Top of STUDY MATERIAL

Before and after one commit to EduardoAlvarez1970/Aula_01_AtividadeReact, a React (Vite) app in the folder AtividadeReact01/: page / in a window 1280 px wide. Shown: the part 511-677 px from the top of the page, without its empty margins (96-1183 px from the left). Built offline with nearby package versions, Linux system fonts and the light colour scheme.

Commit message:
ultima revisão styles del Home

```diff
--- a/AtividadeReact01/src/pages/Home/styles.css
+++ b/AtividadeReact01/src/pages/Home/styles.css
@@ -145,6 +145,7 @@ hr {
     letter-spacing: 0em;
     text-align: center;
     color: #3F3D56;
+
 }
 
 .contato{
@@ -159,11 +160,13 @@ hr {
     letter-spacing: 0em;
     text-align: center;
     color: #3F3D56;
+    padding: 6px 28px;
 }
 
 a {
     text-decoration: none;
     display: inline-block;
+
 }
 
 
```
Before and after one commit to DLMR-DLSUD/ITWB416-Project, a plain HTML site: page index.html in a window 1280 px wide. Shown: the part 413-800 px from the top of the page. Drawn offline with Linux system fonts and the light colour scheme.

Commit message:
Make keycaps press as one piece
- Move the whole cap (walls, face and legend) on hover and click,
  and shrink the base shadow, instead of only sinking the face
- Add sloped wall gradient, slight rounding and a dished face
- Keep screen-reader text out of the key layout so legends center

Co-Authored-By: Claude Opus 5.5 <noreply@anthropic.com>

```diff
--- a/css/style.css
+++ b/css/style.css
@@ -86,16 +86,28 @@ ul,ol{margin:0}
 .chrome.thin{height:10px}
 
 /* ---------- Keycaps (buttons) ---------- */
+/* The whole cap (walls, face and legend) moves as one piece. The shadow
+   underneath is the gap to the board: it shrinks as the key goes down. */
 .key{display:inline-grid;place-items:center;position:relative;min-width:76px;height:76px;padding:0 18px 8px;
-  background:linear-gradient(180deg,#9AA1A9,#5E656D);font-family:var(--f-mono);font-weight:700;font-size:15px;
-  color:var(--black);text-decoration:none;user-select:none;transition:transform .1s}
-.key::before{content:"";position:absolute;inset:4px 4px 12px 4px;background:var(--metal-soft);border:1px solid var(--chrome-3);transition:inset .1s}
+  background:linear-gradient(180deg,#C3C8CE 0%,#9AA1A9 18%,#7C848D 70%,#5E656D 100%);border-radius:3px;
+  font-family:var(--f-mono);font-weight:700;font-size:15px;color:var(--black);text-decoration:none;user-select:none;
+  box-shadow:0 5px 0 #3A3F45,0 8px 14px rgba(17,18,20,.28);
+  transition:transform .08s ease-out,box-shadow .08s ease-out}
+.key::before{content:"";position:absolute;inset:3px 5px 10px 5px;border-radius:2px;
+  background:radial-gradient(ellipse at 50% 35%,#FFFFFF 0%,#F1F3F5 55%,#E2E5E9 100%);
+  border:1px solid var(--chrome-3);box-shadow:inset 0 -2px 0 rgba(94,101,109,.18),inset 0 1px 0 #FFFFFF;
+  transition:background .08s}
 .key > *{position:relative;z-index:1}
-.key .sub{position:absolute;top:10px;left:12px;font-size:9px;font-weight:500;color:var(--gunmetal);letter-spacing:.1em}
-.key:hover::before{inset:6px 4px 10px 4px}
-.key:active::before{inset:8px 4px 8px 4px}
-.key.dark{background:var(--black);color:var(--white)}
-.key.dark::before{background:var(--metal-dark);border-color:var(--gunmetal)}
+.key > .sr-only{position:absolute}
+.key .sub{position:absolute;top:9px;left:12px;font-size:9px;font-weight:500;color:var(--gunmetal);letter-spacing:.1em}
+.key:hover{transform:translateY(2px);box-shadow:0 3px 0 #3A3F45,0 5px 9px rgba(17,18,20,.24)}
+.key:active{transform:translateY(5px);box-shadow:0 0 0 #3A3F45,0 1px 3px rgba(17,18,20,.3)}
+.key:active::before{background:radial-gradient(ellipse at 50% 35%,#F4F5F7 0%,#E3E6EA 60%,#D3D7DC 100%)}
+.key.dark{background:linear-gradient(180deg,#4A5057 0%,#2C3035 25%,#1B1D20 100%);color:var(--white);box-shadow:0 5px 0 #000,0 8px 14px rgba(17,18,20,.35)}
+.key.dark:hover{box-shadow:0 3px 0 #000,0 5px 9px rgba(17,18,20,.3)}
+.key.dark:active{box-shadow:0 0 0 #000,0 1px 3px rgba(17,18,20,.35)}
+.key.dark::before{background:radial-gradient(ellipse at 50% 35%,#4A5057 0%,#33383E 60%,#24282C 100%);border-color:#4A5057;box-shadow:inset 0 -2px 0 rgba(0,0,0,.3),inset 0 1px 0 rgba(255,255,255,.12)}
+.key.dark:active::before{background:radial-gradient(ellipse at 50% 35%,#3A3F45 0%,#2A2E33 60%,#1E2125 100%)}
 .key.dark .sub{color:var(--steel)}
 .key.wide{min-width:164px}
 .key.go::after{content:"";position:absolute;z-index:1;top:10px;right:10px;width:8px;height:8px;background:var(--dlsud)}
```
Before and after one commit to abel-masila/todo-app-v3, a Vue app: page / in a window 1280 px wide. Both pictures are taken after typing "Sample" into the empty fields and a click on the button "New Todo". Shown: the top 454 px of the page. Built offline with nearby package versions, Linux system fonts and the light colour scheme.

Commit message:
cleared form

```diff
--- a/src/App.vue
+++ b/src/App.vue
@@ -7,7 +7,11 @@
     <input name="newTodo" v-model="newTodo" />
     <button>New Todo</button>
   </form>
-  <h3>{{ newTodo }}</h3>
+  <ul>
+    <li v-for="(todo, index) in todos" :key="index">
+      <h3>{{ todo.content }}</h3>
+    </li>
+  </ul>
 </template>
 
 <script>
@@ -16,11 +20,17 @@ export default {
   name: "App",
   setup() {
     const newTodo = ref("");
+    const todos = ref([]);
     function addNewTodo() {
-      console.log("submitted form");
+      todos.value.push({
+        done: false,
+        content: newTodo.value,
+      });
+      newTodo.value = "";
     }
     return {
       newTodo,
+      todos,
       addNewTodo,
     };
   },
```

Bottom of STUDY MATERIAL

# WORK REQUIRED
Output the records above, each one exactly, with none left out.

# RESPONSE BELOW
Before and after one commit to EduardoAlvarez1970/Aula_01_AtividadeReact, a React (Vite) app in the folder AtividadeReact01/: page / in a window 1280 px wide. Shown: the part 511-677 px from the top of the page, without its empty margins (96-1183 px from the left). Built offline with nearby package versions, Linux system fonts and the light colour scheme.

Commit message:
ultima revisão styles del Home

```diff
--- a/AtividadeReact01/src/pages/Home/styles.css
+++ b/AtividadeReact01/src/pages/Home/styles.css
@@ -145,6 +145,7 @@ hr {
     letter-spacing: 0em;
     text-align: center;
     color: #3F3D56;
+
 }
 
 .contato{
@@ -159,11 +160,13 @@ hr {
     letter-spacing: 0em;
     text-align: center;
     color: #3F3D56;
+    padding: 6px 28px;
 }
 
 a {
     text-decoration: none;
     display: inline-block;
+
 }
 
 
```
Before and after one commit to DLMR-DLSUD/ITWB416-Project, a plain HTML site: page index.html in a window 1280 px wide. Shown: the part 413-800 px from the top of the page. Drawn offline with Linux system fonts and the light colour scheme.

Commit message:
Make keycaps press as one piece
- Move the whole cap (walls, face and legend) on hover and click,
  and shrink the base shadow, instead of only sinking the face
- Add sloped wall gradient, slight rounding and a dished face
- Keep screen-reader text out of the key layout so legends center

Co-Authored-By: Claude Opus 5.5 <noreply@anthropic.com>

```diff
--- a/css/style.css
+++ b/css/style.css
@@ -86,16 +86,28 @@ ul,ol{margin:0}
 .chrome.thin{height:10px}
 
 /* ---------- Keycaps (buttons) ---------- */
+/* The whole cap (walls, face and legend) moves as one piece. The shadow
+   underneath is the gap to the board: it shrinks as the key goes down. */
 .key{display:inline-grid;place-items:center;position:relative;min-width:76px;height:76px;padding:0 18px 8px;
-  background:linear-gradient(180deg,#9AA1A9,#5E656D);font-family:var(--f-mono);font-weight:700;font-size:15px;
-  color:var(--black);text-decoration:none;user-select:none;transition:transform .1s}
-.key::before{content:"";position:absolute;inset:4px 4px 12px 4px;background:var(--metal-soft);border:1px solid var(--chrome-3);transition:inset .1s}
+  background:linear-gradient(180deg,#C3C8CE 0%,#9AA1A9 18%,#7C848D 70%,#5E656D 100%);border-radius:3px;
+  font-family:var(--f-mono);font-weight:700;font-size:15px;color:var(--black);text-decoration:none;user-select:none;
+  box-shadow:0 5px 0 #3A3F45,0 8px 14px rgba(17,18,20,.28);
+  transition:transform .08s ease-out,box-shadow .08s ease-out}
+.key::before{content:"";position:absolute;inset:3px 5px 10px 5px;border-radius:2px;
+  background:radial-gradient(ellipse at 50% 35%,#FFFFFF 0%,#F1F3F5 55%,#E2E5E9 100%);
+  border:1px solid var(--chrome-3);box-shadow:inset 0 -2px 0 rgba(94,101,109,.18),inset 0 1px 0 #FFFFFF;
+  transition:background .08s}
 .key > *{position:relative;z-index:1}
-.key .sub{position:absolute;top:10px;left:12px;font-size:9px;font-weight:500;color:var(--gunmetal);letter-spacing:.1em}
-.key:hover::before{inset:6px 4px 10px 4px}
-.key:active::before{inset:8px 4px 8px 4px}
-.key.dark{background:var(--black);color:var(--white)}
-.key.dark::before{background:var(--metal-dark);border-color:var(--gunmetal)}
+.key > .sr-only{position:absolute}
+.key .sub{position:absolute;top:9px;left:12px;font-size:9px;font-weight:500;color:var(--gunmetal);letter-spacing:.1em}
+.key:hover{transform:translateY(2px);box-shadow:0 3px 0 #3A3F45,0 5px 9px rgba(17,18,20,.24)}
+.key:active{transform:translateY(5px);box-shadow:0 0 0 #3A3F45,0 1px 3px rgba(17,18,20,.3)}
+.key:active::before{background:radial-gradient(ellipse at 50% 35%,#F4F5F7 0%,#E3E6EA 60%,#D3D7DC 100%)}
+.key.dark{background:linear-gradient(180deg,#4A5057 0%,#2C3035 25%,#1B1D20 100%);color:var(--white);box-shadow:0 5px 0 #000,0 8px 14px rgba(17,18,20,.35)}
+.key.dark:hover{box-shadow:0 3px 0 #000,0 5px 9px rgba(17,18,20,.3)}
+.key.dark:active{box-shadow:0 0 0 #000,0 1px 3px rgba(17,18,20,.35)}
+.key.dark::before{background:radial-gradient(ellipse at 50% 35%,#4A5057 0%,#33383E 60%,#24282C 100%);border-color:#4A5057;box-shadow:inset 0 -2px 0 rgba(0,0,0,.3),inset 0 1px 0 rgba(255,255,255,.12)}
+.key.dark:active::before{background:radial-gradient(ellipse at 50% 35%,#3A3F45 0%,#2A2E33 60%,#1E2125 100%)}
 .key.dark .sub{color:var(--steel)}
 .key.wide{min-width:164px}
 .key.go::after{content:"";position:absolute;z-index:1;top:10px;right:10px;width:8px;height:8px;background:var(--dlsud)}
```
Before and after one commit to abel-masila/todo-app-v3, a Vue app: page / in a window 1280 px wide. Both pictures are taken after typing "Sample" into the empty fields and a click on the button "New Todo". Shown: the top 454 px of the page. Built offline with nearby package versions, Linux system fonts and the light colour scheme.

Commit message:
cleared form

```diff
--- a/src/App.vue
+++ b/src/App.vue
@@ -7,7 +7,11 @@
     <input name="newTodo" v-model="newTodo" />
     <button>New Todo</button>
   </form>
-  <h3>{{ newTodo }}</h3>
+  <ul>
+    <li v-for="(todo, index) in todos" :key="index">
+      <h3>{{ todo.content }}</h3>
+    </li>
+  </ul>
 </template>
 
 <script>
@@ -16,11 +20,17 @@ export default {
   name: "App",
   setup() {
     const newTodo = ref("");
+    const todos = ref([]);
     function addNewTodo() {
-      console.log("submitted form");
+      todos.value.push({
+        done: false,
+        content: newTodo.value,
+      });
+      newTodo.value = "";
     }
     return {
       newTodo,
+      todos,
       addNewTodo,
     };
   },
```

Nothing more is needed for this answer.